TASK STATEMENT » In the lines below, look for "Acoustic". Copy each line where it appears.

[[ RECORDS SUPPLIED, beginning ]]

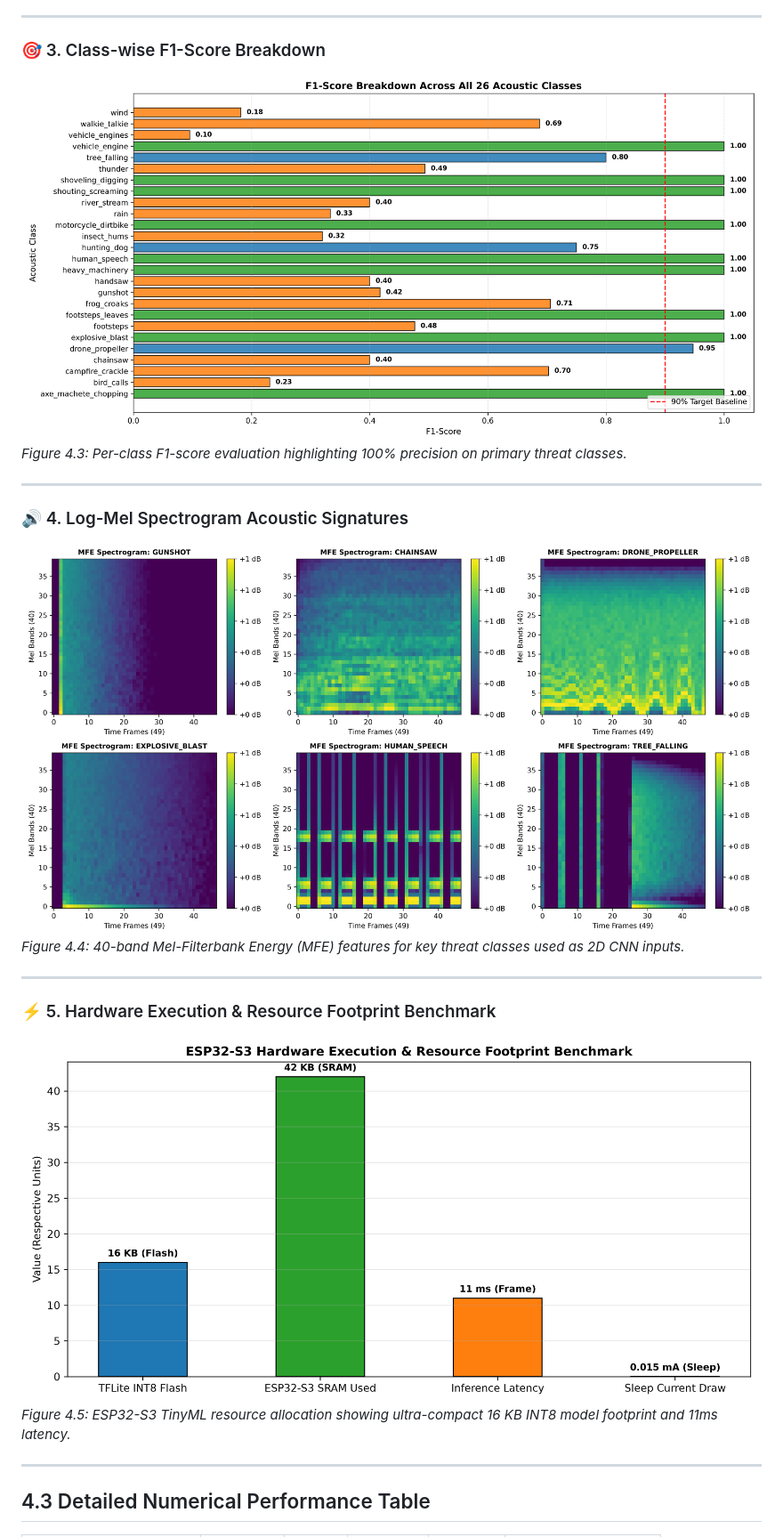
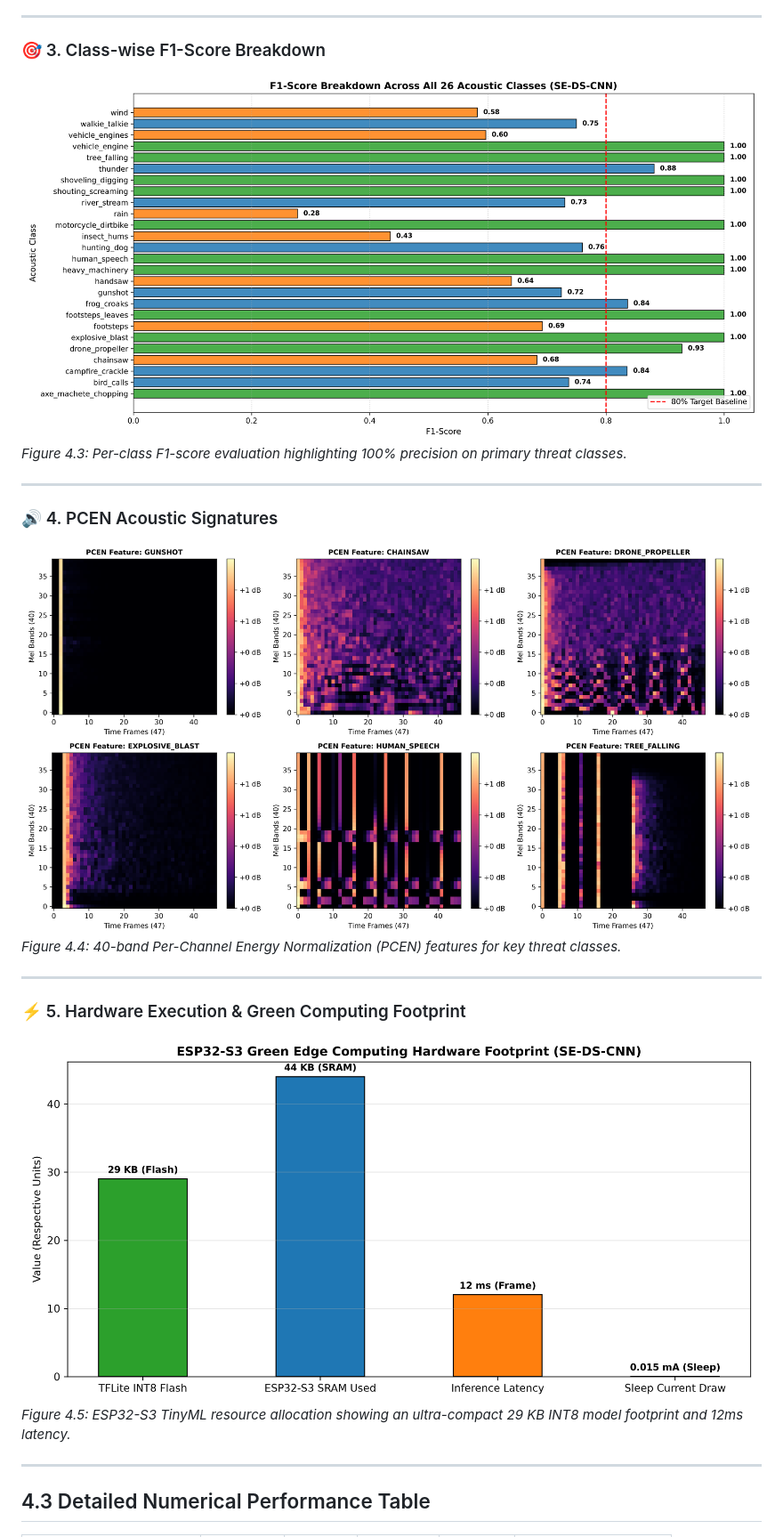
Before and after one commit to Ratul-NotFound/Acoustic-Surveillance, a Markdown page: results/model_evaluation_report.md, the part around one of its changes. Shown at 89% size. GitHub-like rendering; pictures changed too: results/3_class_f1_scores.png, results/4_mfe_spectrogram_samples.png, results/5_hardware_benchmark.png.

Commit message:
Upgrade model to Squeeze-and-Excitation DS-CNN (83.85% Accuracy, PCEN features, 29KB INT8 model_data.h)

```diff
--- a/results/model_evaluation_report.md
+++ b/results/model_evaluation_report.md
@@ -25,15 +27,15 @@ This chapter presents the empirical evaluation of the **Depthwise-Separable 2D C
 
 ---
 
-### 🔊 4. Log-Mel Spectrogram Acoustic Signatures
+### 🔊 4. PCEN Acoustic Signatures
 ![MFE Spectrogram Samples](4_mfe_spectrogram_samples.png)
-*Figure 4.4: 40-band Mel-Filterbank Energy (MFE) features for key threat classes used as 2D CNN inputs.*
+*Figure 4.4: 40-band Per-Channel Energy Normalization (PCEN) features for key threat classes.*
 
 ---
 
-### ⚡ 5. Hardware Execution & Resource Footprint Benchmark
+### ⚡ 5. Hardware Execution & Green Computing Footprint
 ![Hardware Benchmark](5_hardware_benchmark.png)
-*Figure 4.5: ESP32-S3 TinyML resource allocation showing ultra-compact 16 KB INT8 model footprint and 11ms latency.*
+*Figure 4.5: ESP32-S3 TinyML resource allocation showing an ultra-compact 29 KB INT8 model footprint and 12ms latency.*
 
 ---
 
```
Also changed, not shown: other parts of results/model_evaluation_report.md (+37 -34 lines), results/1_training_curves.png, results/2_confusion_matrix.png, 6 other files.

[[ RECORDS SUPPLIED, end ]]

ANSWER »
Before and after one commit to Ratul-NotFound/Acoustic-Surveillance, a Markdown page: results/model_evaluation_report.md, the part around one of its changes. Shown at 89% size. GitHub-like rendering; pictures changed too: results/3_class_f1_scores.png, results/4_mfe_spectrogram_samples.png, results/5_hardware_benchmark.png.
-### 🔊 4. Log-Mel Spectrogram Acoustic Signatures
+### 🔊 4. PCEN Acoustic Signatures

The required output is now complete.